In Pennsylvania, there’s both good news and bad news on that front.
The state’s dam safety program has a budget that increased from $2.6 million in 2010 – the third most in the country – to $2.8 million last year, the second-most. That’s the good news.
Unfortunately, the program has 28 dam-safety personnel, down slightly from 30 a decade ago. That’s the bad news.
There have been efforts to mitigate the threat from high-risk dams. Under a decade-old program known as H2O PA, the state has issued 19 grants for unsafe high-hazard dams, funding projects valued at a total of $50 million. Democratic Gov. Tom Wolf’s infrastructure proposal would steer additional grant money to upgrade dams.
That money must be approved and spent. Yes, spending taxpayer money is never a popular topic for politicians, but our representatives have a simple choice.
They can spend a little for prevention and safety now, or pay a whole lot more later, in both property damage and, much more importantly, lost lives.
We need to make a serious commitment to fix this issue. An ounce of prevention now may save us a pound of cure in the future.
Multiple crews were dispatched to a house fire in Somerset County Sunday night. According to crews on scene, the call came in around 8:00 p. m. to a house fully engulfed in the 600 block of Sheep Ridge Drive in Somerset Township. The fire chief said crews had to use a crane to get into other parts of the home to battle the blaze. The home was torn down after the fire was extinguished. Everyone inside the home was able to get out safely, crews said.
Police are searching for the driver who struck a man in a crosswalk in Pittsburgh and then drove off.
The incident happened around 4:40 a.m. Monday near the intersection of Frankstown Avenue and Fifth Avenue, in the area of Pittsburgh’s Homewood West and Larimer neighborhoods.
The man was taken to the hospital in critical condition.
Police said witnesses described the vehicle involved as a dark-colored car that was spotted heading in the direction of Fifth Avenue and Penn Avenue.
PITTSBURGH (KDKA) — A man is facing several charges after police found a large amount of marijuana, crack cocaine, and a loaded weapon during a traffic stop in Bellevue.
Police pulled over Christian Nichols and Amanda Berry on California Avenue and during the process of the traffic stop, police say the two made furtive movements in an effort to hide items in the center console.
A stand-off at a Hong Kong university campus has led to fiery clashes overnight, as hundreds of protesters tried to repel a police advance.
Large fires broke out at entrances to the Polytechnic University (PolyU), where protesters hurled petrol bombs and shot arrows from behind barricades.
Officers earlier warned they could use live ammunition if protesters did not stop attacking them using such weapons.
Months of anti-government protests have caused turmoil in the city.
The latest violence is some of the worst the semi-autonomous Chinese territory has seen since the movement began.
The police have become targets for radical demonstrators, who accuse them of excessive force.
Demonstrators have been occupying the PolyU for days.

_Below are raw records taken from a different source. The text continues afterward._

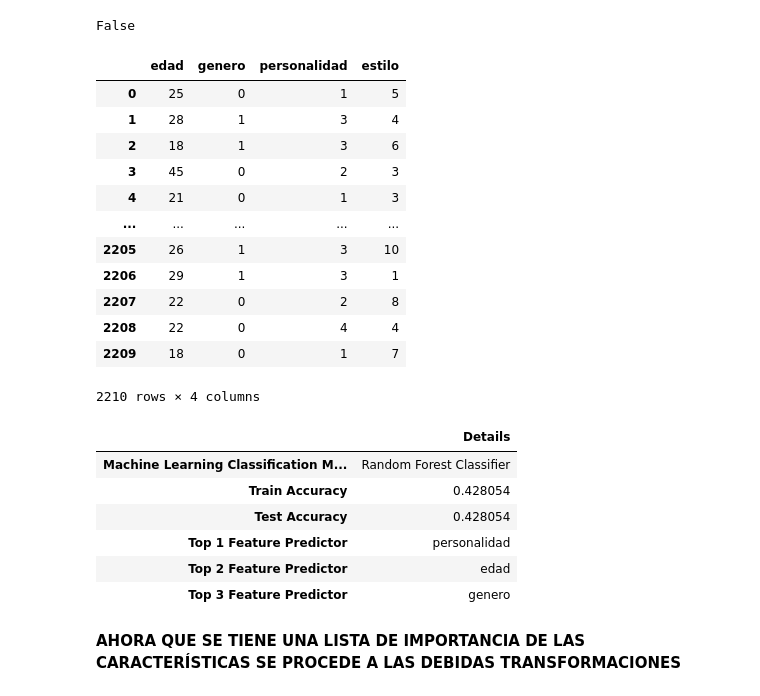
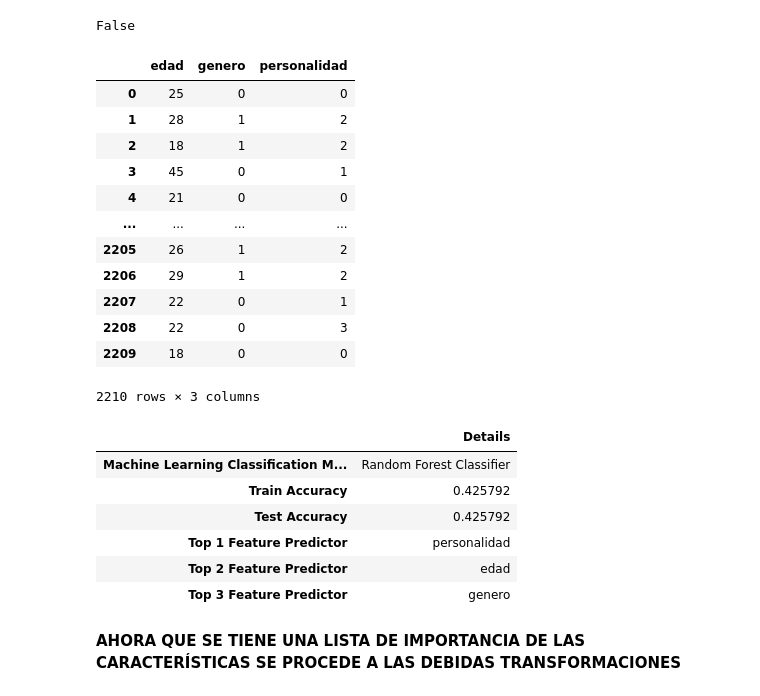
Before and after one commit to victoria16n/SeleccionDeCaracteristicas, a Jupyter notebook: SeleccionDeCaracteristicas.ipynb, the cells around one changed output. Saved outputs shown, nothing was run; the diff lists cells and outputs as text; code cells hidden in the pictures.

```diff
--- a/SeleccionDeCaracteristicas.ipynb
+++ b/SeleccionDeCaracteristicas.ipynb
@@ -67,35 +66,36 @@ False
 # como se puede ver en el siguiente algoritmo, todos los datos de las columnas de género y
 # personalidad se les asignará un número reemplazando los valores no numéricos
 
-df1= df1.replace(['Confiable'],1)
-df1= df1.replace(['Extravertido'],2)
-df1= df1.replace(['Animado'],3)
-df1= df1.replace(['Responsable'],4)
-df1= df1.replace(['Serio'],5)
-df1= df1.replace(['Masculino'],0)
-df1= df1.replace(['Femenino'],1)
-df1
+df1['genero'] = df1['genero'].map({'Masculino': 0,
+                                 'Femenino': 1})
+
+df1['personalidad'] = df1['personalidad'].map({'Confiable': 0,
+                                           'Extravertido': 1,
+                                           'Animado': 2,
+                                           'Responsable': 3,
+                                           'Serio': 4})
-# %% [output]
-|  | edad | genero | personalidad | estilo |
-| 0 | 25 | 0 | 1 | 5 |
-| 1 | 28 | 1 | 3 | 4 |
-| 2 | 18 | 1 | 3 | 6 |
-| 3 | 45 | 0 | 2 | 3 |
-| 4 | 21 | 0 | 1 | 3 |
-| ... | ... | ... | ... | ... |
-| 2205 | 26 | 1 | 3 | 10 |
-| 2206 | 29 | 1 | 3 | 1 |
-| 2207 | 22 | 0 | 2 | 8 |
-| 2208 | 22 | 0 | 4 | 4 |
-| 2209 | 18 | 0 | 1 | 7 |
-2210 rows × 4 columns
 # %%
 #DECLARACIÓN DE VARIABLES TEMPORALES PARA X E Y PARA LA SELECCIÓN DE CARACTERÍSTICAS
 
 #Para las variables en X, seleccionamos todas las variables del dataset, excepto la variable que tendremos de salida: el estilo.
 
 X_inicial = df1.iloc[:,0:3]
 y_inicial = df1.iloc[:,-1]
+X_inicial
+# %% [output]
+|  | edad | genero | personalidad |
+| 0 | 25 | 0 | 0 |
+| 1 | 28 | 1 | 2 |
+| 2 | 18 | 1 | 2 |
+| 3 | 45 | 0 | 1 |
+| 4 | 21 | 0 | 0 |
+| ... | ... | ... | ... |
+| 2205 | 26 | 1 | 2 |
+| 2206 | 29 | 1 | 2 |
+| 2207 | 22 | 0 | 1 |
+| 2208 | 22 | 0 | 3 |
+| 2209 | 18 | 0 | 0 |
+2210 rows × 3 columns
 # %%
 #El algoritmo de random forest de clasificación, contiene un comando que nos permite calcular el rango de importancia de cada variable.
 #Así pues, según el resultado que se obtenga en este top, se comprueba si se está seleccionando correctamente las características.
@@ -133,8 +133,8 @@ display(df1)
 # %% [output]
 |  | Details |
 | Machine Learning Classification M... | Random Forest Classifier |
-| Train Accuracy | 0.428054 |
-| Test Accuracy | 0.428054 |
+| Train Accuracy | 0.425792 |
+| Test Accuracy | 0.425792 |
 | Top 1 Feature Predictor | personalidad |
 | Top 2 Feature Predictor | edad |
 | Top 3 Feature Predictor | genero |
```
Also changed, not shown: parts of 1 cell of this notebook.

Fresh clashes erupted on Sunday, with tear gas and water cannon being met with petrol bombs, bricks and other improvised weapons.

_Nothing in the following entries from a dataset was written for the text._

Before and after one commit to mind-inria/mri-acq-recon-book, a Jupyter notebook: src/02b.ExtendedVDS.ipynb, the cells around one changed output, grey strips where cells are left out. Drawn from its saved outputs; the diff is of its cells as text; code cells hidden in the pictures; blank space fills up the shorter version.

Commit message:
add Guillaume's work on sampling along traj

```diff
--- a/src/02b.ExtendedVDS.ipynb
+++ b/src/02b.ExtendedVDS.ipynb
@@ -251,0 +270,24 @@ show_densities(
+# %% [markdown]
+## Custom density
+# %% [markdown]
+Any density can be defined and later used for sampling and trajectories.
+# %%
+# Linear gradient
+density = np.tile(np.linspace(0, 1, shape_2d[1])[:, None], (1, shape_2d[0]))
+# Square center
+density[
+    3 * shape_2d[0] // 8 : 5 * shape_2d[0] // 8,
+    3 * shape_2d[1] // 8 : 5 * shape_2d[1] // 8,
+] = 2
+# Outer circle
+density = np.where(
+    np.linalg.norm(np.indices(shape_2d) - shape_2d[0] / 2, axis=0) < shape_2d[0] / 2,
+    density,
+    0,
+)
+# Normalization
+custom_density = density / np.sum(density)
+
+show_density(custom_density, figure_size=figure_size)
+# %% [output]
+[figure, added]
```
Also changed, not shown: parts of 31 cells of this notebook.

A police media liaison officer was wounded in the leg with an arrow on Sunday.
Police responded to the Wendy’s on Sunset Boulevard for a juvenile who employees say regularly sits in the dining room during the day. Employees told police they thought he may have been repeatedly skipping school.
According to police reports, when an officer arrived at the restaurant and saw the male juvenile he determined he had a warrant out of Mahoning County.
When police searched his backpack they found a pistol loaded with two live cartridges and more ammunition was found in a medicine bottle.
The juvenile is being held in juvenile detention without bond.
Woman was rescued from vehicle by firefighters
PITTSBURGH —Pittsburgh Police said a woman fell asleep behind the wheel and crashed her SUV early Sunday morning.
It happened near the intersection of Washington Blvd and Allegheny River Blvd.
The SUV flipped onto its roof.
The woman was trapped inside and rescued by firefighters.
She was taken to the hospital for treatment.